Kathleen Gibson (Bellevue, USA) put the five-year data from the VeClose study, which looked at the treatment of patients with venous reflux in the great saphenous vein (GSV) with either the VenaSeal closure system (Medtronic) or radiofrequency ablation (RFA) therapy, front and centre during her interview with VEITHtv at the VEITHsymposium 2019 (19–23 November, New York, USA).
Gibson emphasises that longer-term data are very important and that the five-year results shows that, compared with the “gold standard” of RFA, the results are “very similar” both anatomically for vein closure and in terms of patient satisfaction and quality of life. The “excellent results” says Gibson, “gives us confidence that this is not just a short-term solution for patients but that it is more durable long-term”.
She also talks about her approach to patient selection when using VenaSeal, which involves the use of a permanent implant of cyanoacrylate adhesive and shares her patient information and consent process.
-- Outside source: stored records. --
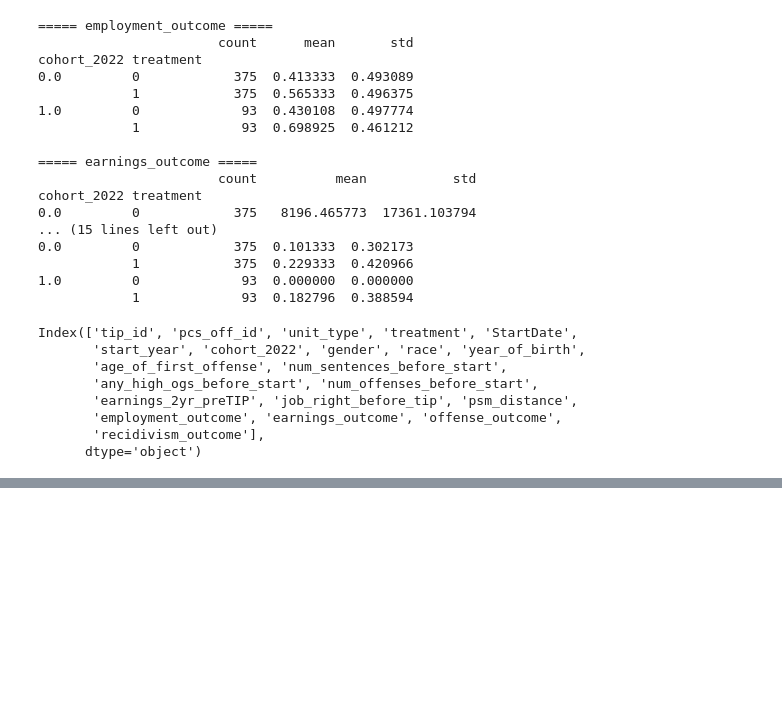
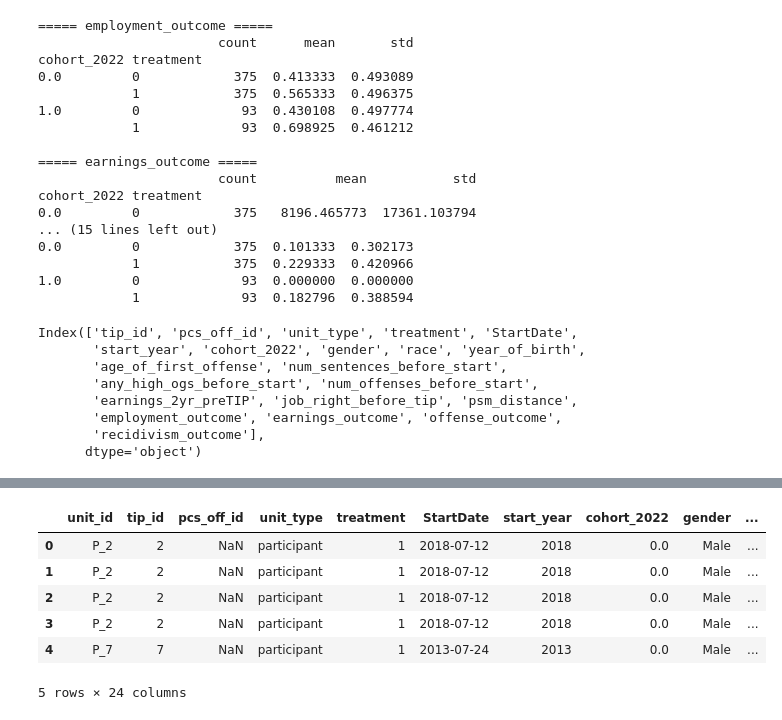
Before and after one commit to Nikki-Lemon/TIP2026, a Jupyter notebook: Matching/Participant_NonParticipant_Matching.ipynb, the cells around one changed output, grey strips where cells are left out. Cells and saved outputs as stored; diff of their text form; code cells hidden in the pictures; blank space fills up the shorter version.

```diff
--- a/Matching/Participant_NonParticipant_Matching.ipynb
+++ b/Matching/Participant_NonParticipant_Matching.ipynb
@@ -2721,0 +2977,39 @@ Notes:
+# %%
+# --------------------------------------------------
+# Block 7: Combine event panels
+# --------------------------------------------------
+
+earn_panel = pd.concat(
+    [participant_earn_panel, control_earn_panel],
+    ignore_index=True
+)
+
+off_panel = pd.concat(
+    [participant_off_panel, control_off_panel],
+    ignore_index=True
+)
+
+panel_df = panel_skeleton.merge(
+    earn_panel,
+    on=["unit_id", "year_rel"],
+    how="left"
+).merge(
+    off_panel,
+    on=["unit_id", "year_rel"],
+    how="left"
+)
+
+# Fill missing outcomes with zero
+for col in ["earnings_year", "employed_year", "offense_count_year", "has_offense_year"]:
+    if col in panel_df.columns:
+        panel_df[col] = panel_df[col].fillna(0)
+
+panel_df.head()
+# %% [output]
+|  | unit_id | tip_id | pcs_off_id | unit_type | treatment | StartDate | start_year | cohort_2022 | gender | ... |
+| 0 | P_2 | 2 | NaN | participant | 1 | 2018-07-12 | 2018 | 0.0 | Male | ... |
+| 1 | P_2 | 2 | NaN | participant | 1 | 2018-07-12 | 2018 | 0.0 | Male | ... |
+| 2 | P_2 | 2 | NaN | participant | 1 | 2018-07-12 | 2018 | 0.0 | Male | ... |
+| 3 | P_2 | 2 | NaN | participant | 1 | 2018-07-12 | 2018 | 0.0 | Male | ... |
+| 4 | P_7 | 7 | NaN | participant | 1 | 2013-07-24 | 2013 | 0.0 | Male | ... |
+5 rows × 24 columns
```
Also changed, not shown: parts of 16 cells of this notebook.
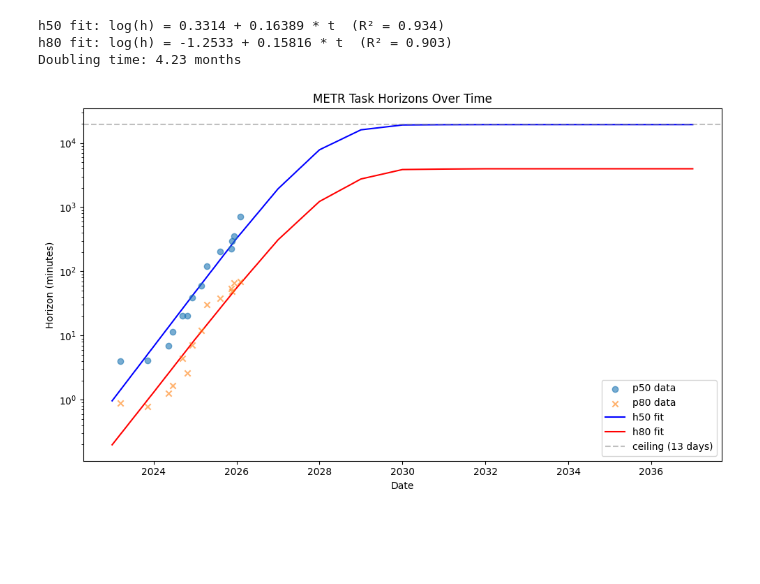
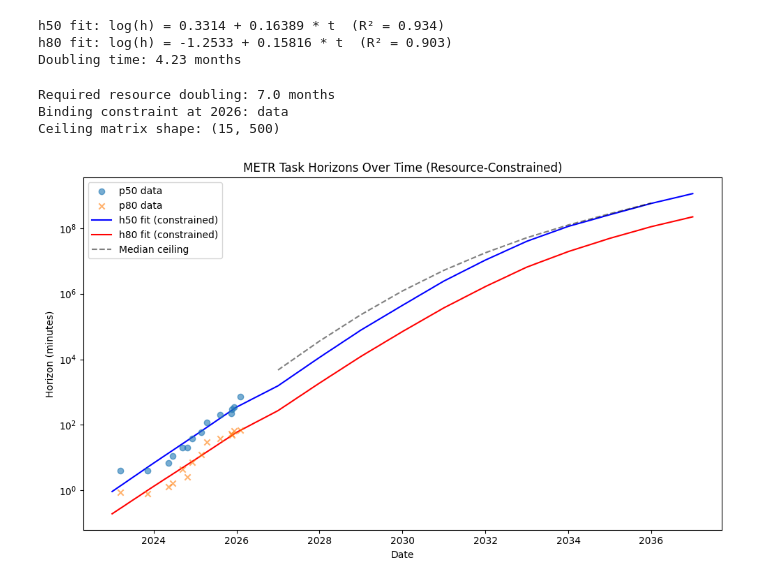
Before and after one commit to danwahl/robotics-2037, a Jupyter notebook: main.ipynb, the cells around one changed output. Drawn from its saved outputs; the diff is of its cells as text; code cells hidden in the pictures; blank space fills up the shorter version.

```diff
--- a/main.ipynb
+++ b/main.ipynb
@@ -85,52 +85,87 @@ h50 fit: log(h) = 0.3314 + 0.16389 * t  (R² = 0.934)
 h80 fit: log(h) = -1.2533 + 0.15816 * t  (R² = 0.903)
 Doubling time: 4.23 months
 # %%
+from constraints import (
+    AlgorithmicEfficiency,
+    ComputeConstraint,
+    DataConstraint,
+    EnergyConstraint,
+    resource_growth_rates,
+    sample_ceilings,
+)
+
 years = range(fit.base_date.year, 2038)
 dates = [date(y, 1, 1) for y in years]
 t_months = [(d - fit.base_date).days / 30.44 for d in dates]
 n_samples = 500
 
-# h50 ceiling options (set to None for exponential, or a value/distribution for logistic)
-# ceiling = None  # exponential (unbounded)
-# ceiling = 30 * 24 * 60  # fixed: 1 month
-ceiling = sq.lognorm(df["p50_horizon"].max(), 365.25 * 24 * 60) @ n_samples
+# Resource constraint setup
+energy = EnergyConstraint()
+compute_c = ComputeConstraint()
+algo = AlgorithmicEfficiency()
+data_constraint = DataConstraint()
+
+h50_now = df["p50_horizon"].max()
+t_now = 2.1  # years from Jan 2024
+
+# Calibrate required resource rate to current binding rate
+t_cal = np.linspace(0, 14, 1000)
+rates = resource_growth_rates(t_cal, energy, compute_c, algo, data_constraint)
+idx_now = int(t_now / 14 * 999)
+binding_rate_now = rates["binding"][idx_now]
+required_resource_doubling_months = np.log(2) / binding_rate_now * 12
+
+# Sample time-varying ceilings from constraint model
+t_months_arr = np.array(t_months)
+ceiling_matrix = sample_ceilings(
+    t_months_arr, h50_now, fit.doubling_time_months,
+    required_resource_doubling_months, n_samples, t_now,
+)
+
+print(f"Required resource doubling: {required_resource_doubling_months:.1f} months")
+print(f"Binding constraint at 2026: {rates['binding_name'][idx_now]}")
+print(f"Ceiling matrix shape: {ceiling_matrix.shape}")
+# %% [output]
+Required resource doubling: 7.0 months
+Binding constraint at 2026: data
+Ceiling matrix shape: (15, 500)
 # %%
 fig, ax = plt.subplots(figsize=(10, 6))
 
 # Data points
 ax.scatter(df["release_date"], df["p50_horizon"], alpha=0.6, label="p50 data", zorder=3)
 ax.scatter(df["release_date"], df["p80_horizon"], alpha=0.6, label="p80 data", zorder=3, marker="x")
 
-# Sample horizons at each date
-h50_samples = np.array([fit.sample_horizons(t, n=n_samples, ceiling=ceiling)[0] for t in t_months])
-h80_samples = np.array([fit.sample_horizons(t, n=n_samples, ceiling=ceiling)[1] for t in t_months])
+# Sample horizons with time-varying ceiling per year
+h50_samples = np.zeros((len(t_months), n_samples))
+h80_samples = np.zeros((len(t_months), n_samples))
+for i, t in enumerate(t_months):
+    ceiling = ceiling_matrix[i, :]
+    h50_samples[i], h80_samples[i] = fit.sample_horizons(t, n=n_samples, ceiling=ceiling)
 
 h50_median = np.median(h50_samples, axis=1)
 h80_median = np.median(h80_samples, axis=1)
 
-ax.plot(dates, h50_median, "b-", label="h50 fit")
-ax.plot(dates, h80_median, "r-", label="h80 fit")
+ax.plot(dates, h50_median, "b-", label="h50 fit (constrained)")
+ax.plot(dates, h80_median, "r-", label="h80 fit (constrained)")
 
-# Show ceiling if set
-if ceiling is not None:
-    ceil_val = ceiling if isinstance(ceiling, (int, float)) else np.median(ceiling)
-    ax.axhline(
-        y=ceil_val,
-        color="gray",
-        linestyle="--",
-        alpha=0.5,
-        label=f"ceiling ({ceil_val / 60 / 24:.0f} days)",
-    )
+# Show median ceiling trajectory (only where ceiling is real, not sentinel)
+ceil_median = np.median(ceiling_matrix, axis=1)
+mask = ceil_median < 1e9
+if np.any(mask):
+    ceil_dates = [d for d, m in zip(dates, mask) if m]
+    ceil_vals = ceil_median[mask]
+    ax.plot(ceil_dates, ceil_vals, "k--", alpha=0.5, label="Median ceiling")
 
 ax.set_yscale("log")
 ax.set_xlabel("Date")
 ax.set_ylabel("Horizon (minutes)")
-ax.set_title("METR Task Horizons Over Time")
+ax.set_title("METR Task Horizons Over Time (Resource-Constrained)")
 ax.legend()
 plt.tight_layout()
 plt.show()
 # %% [output]
-[figure, old version]
+[figure, new version]
 # %%
 import matplotlib.cm as cm
 
```
Also changed, not shown: parts of 7 cells of this notebook, 1 other file.
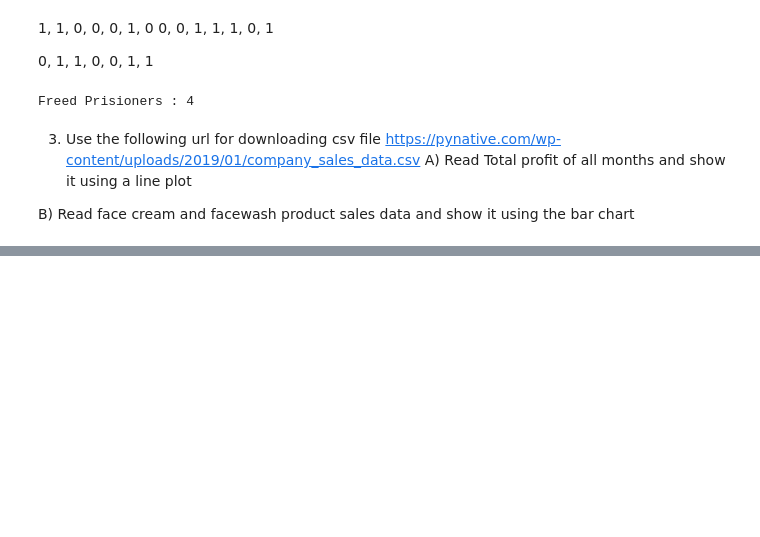
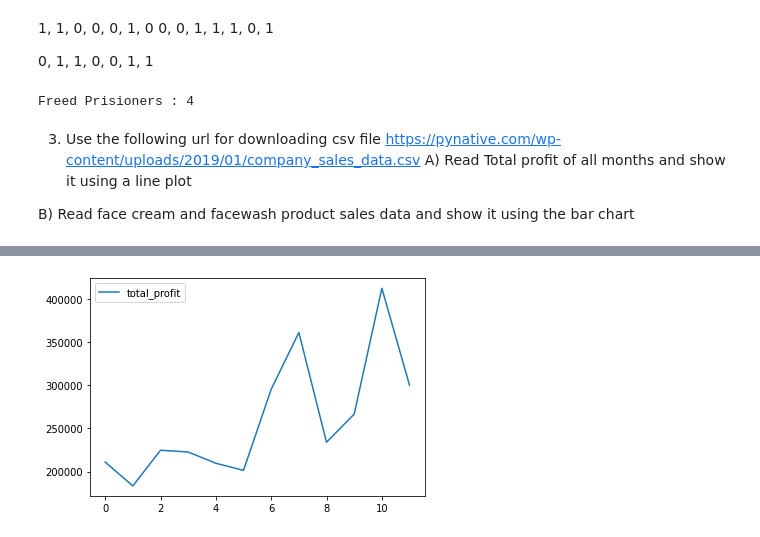
Before and after one commit to SandeepK1729/APP, a Jupyter notebook: 1.a cipher.ipynb, the cells around one changed output, grey strips where cells are left out. Saved outputs shown, nothing was run; the diff lists cells and outputs as text; code cells hidden in the pictures; blank space fills up the shorter version.

```diff
--- a/1.a cipher.ipynb
+++ b/1.a cipher.ipynb
@@ -104,0 +104,11 @@ HTTPError: HTTP Error 403: Forbidden
+# %%
+url = 'https://pynative.com/wp-content/uploads/2019/01/company_sales_data.csv'
+r = requests.get(url)
+
+header, *rows = r.iter_lines()
+
+header = list(decode(header).split(','))
+text = [list(map(int, decode(row).split(','))) for row in rows]
+
+df = pd.DataFrame(text, columns = header)
+df
@@ -104,0 +129,5 @@ HTTPError: HTTP Error 403: Forbidden
+# %%
+df.plot(y = 'total_profit')
+plt.show()
+# %% [output]
+[figure, added]
```
Also changed, not shown: parts of 4 cells of this notebook.
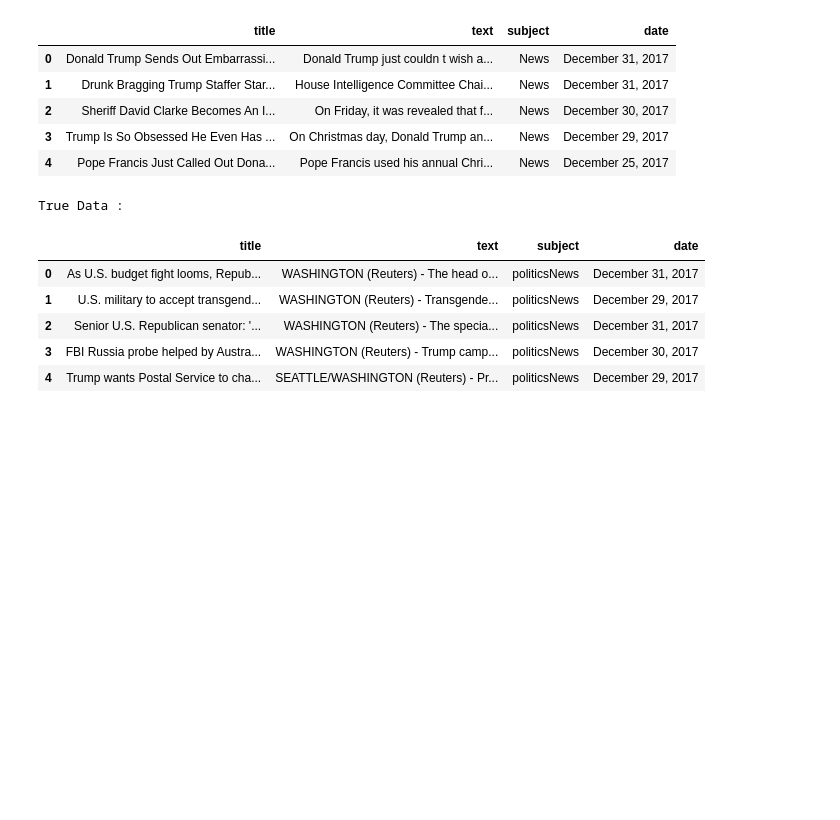
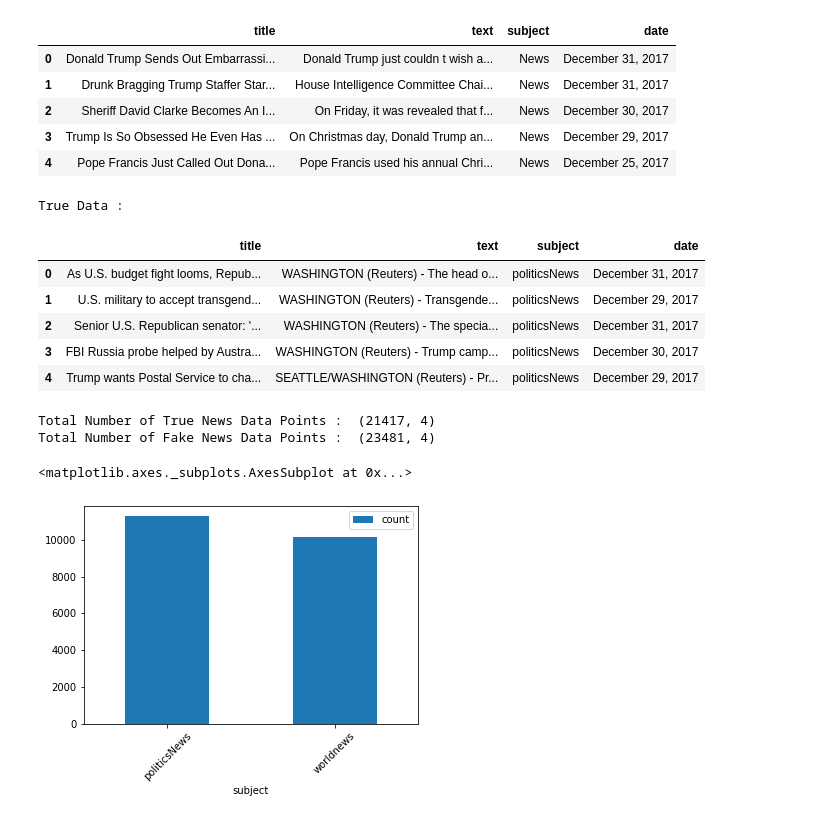
Before and after one commit to suvigyajain0101/Kaggle, a Jupyter notebook: FakeNewsPrediction/EDA.ipynb, the cells around one changed output. Saved outputs shown, nothing was run; the diff lists cells and outputs as text; code cells hidden in the pictures; blank space fills up the shorter version.

```diff
--- a/FakeNewsPrediction/EDA.ipynb
+++ b/FakeNewsPrediction/EDA.ipynb
@@ -67,3 +67,17 @@ True Data :
 | 2 | Senior U.S. Republican senator: '... | WASHINGTON (Reuters) - The specia... | politicsNews | December 31, 2017 |
 | 3 | FBI Russia probe helped by Austra... | WASHINGTON (Reuters) - Trump camp... | politicsNews | December 30, 2017 |
 | 4 | Trump wants Postal Service to cha... | SEATTLE/WASHINGTON (Reuters) - Pr... | politicsNews | December 29, 2017 |
+# %%
+# Control Volume
+print("Total Number of True News Data Points : ", true_data.shape)
+print("Total Number of Fake News Data Points : ", fake_data.shape)
+# %% [output]
+Total Number of True News Data Points :  (21417, 4)
+Total Number of Fake News Data Points :  (23481, 4)
+# %%
+# Data points vs Subject
+
+true_data.groupby('subject').size().reset_index(name = 'count').plot.bar(x='subject', y='count', rot = 45)
+# %% [output]
+<matplotlib.axes._subplots.AxesSubplot at 0x...>
+[figure, added]
```
Also changed, not shown: parts of 4 cells of this notebook.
Gibson notes that elderly patients who may not tolerate tumescent anaesthesia; those with thinner skin and propensity for bruising; those who cannot wear compression garments such as stockings; and those who seek to return rapidly to daily work and activities, would make particularly good candidates for the procedure—and that this makes 70– 80% of candidates in a mature vein practice.
Gibson’s view is that patients with chronic venous insufficiency and in particular those needing below-the-knee treatment, where thermal ablation techniques have some limitations due to skin and nerve damage, are most likely to benefit when VenaSeal, which is a non-thermal technology, is used. Interestingly and somewhat controversially, Gibson explains that she uses the technology to treat patients with venous ulceration (CEAP 6 patients) but that she does so only if the patient “does not have active infection”.
This video is sponsored by Medtronic.